Of Purges and Prescience: On David France's LGBTQ Documentary, 'Welcome to Chechnya'

The ongoing persecution of LGBTQ individuals in Chechnya, or anywhere in the world, should come as no surprise, or "amazement". It's a motif undergirding the history of civil society that certain people will always be identified for extermination.

Television

Padma Lakshmi's 'Taste the Nation' Questions What, Exactly, Is American Food

Can food alone undo centuries of anti-immigrant policies that are ingrained in the fabric of the American nation? Padma Lakshmi's Taste the Nation certainly tries.

Film

Performing Race in James Whale's 'Show Boat'

There's a song performed in James Whale's musical, Show Boat, wherein race is revealed as a set of variegated and contradictory performances, signals to others, a manner of being seen and a manner of remaining hidden, and it isn't "Old Man River".

Music

The Greyboy Allstars Rise Up to Help America Come Together with 'Como De Allstars'

If America could come together as one nation under a groove, Karl Denson & the Greyboy Allstars would be leading candidates of musical unity with their funky new album, Como De Allstars.

Music

The Beatles' 'Help!' Redefined How Personal Popular Music Could Be 55 Years Ago

Help! is the record on which the Beatles really started to investigate just how much they could get away with. The album was released 55 years ago this week, and it's the kick-off to our new "All Things Reconsidered" series.

Music

Porridge Radio's Mercury Prize-Nominated 'Every Bad' Is a Wonderful Epistemological Nightmare

With Every Bad, Porridge Radio seduce us with the vulnerability and existential confusion of Dana Margolin's deathly beautiful lyricism interweaved with alluring pop melodies.

Music

​​Beyoncé's 'Black Is King' Builds Identity From Afrofuturism

Beyoncé's Black Is King's reliance on Afrofuturism recuperates the film from Disney's clutches while reclaiming Black excellence.

Reading Pandemics

Colonial Pandemics and Indigenous Futurism in Louise Erdrich and Gerald Vizenor

From a non-Native perspective, COVID-19 may be experienced as an unexpected and unprecedented catastrophe. Yet from a Native perspective, this current catastrophe links to a longer history that is synonymous with European colonization.

Music

John Fullbright Salutes Leon Russell with "If the Shoe Fits" (premiere + interview)

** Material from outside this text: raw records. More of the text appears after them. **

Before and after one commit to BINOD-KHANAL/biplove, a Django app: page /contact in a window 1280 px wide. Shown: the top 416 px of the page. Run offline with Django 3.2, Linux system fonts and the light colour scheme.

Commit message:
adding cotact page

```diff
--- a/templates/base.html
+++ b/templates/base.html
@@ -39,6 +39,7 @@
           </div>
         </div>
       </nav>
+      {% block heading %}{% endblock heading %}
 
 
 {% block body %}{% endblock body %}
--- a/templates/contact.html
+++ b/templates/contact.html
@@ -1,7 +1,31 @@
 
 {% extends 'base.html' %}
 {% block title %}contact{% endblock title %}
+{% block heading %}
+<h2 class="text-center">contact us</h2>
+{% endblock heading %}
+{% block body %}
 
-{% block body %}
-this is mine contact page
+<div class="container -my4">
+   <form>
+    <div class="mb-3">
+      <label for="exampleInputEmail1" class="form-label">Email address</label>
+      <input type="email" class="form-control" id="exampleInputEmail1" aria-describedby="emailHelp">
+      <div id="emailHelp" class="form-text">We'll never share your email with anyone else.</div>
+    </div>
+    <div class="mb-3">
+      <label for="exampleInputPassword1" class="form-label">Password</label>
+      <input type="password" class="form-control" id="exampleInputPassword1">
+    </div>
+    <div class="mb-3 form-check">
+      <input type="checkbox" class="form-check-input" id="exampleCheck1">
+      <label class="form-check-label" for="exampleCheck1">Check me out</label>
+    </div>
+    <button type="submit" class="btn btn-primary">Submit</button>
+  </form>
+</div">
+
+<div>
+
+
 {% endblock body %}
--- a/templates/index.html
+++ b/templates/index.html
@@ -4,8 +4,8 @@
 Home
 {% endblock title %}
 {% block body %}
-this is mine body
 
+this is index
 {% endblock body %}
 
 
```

John Fullbright and other Tulsa musicians decamped to Leon Russell's defunct studio for a four-day session that's a tribute to Dwight Twilley, Hoyt Axton, the Gap Band and more. Hear Fullbright's take on Russell's "If The Shoe Fits".

Reviews
Collapse Expand Reviews

Features
Collapse Expand Features
PM Picks
Collapse Expand Pm Picks

© 1999-2020 PopMatters.com. All rights reserved.
PopMatters is wholly independent, women-owned and operated.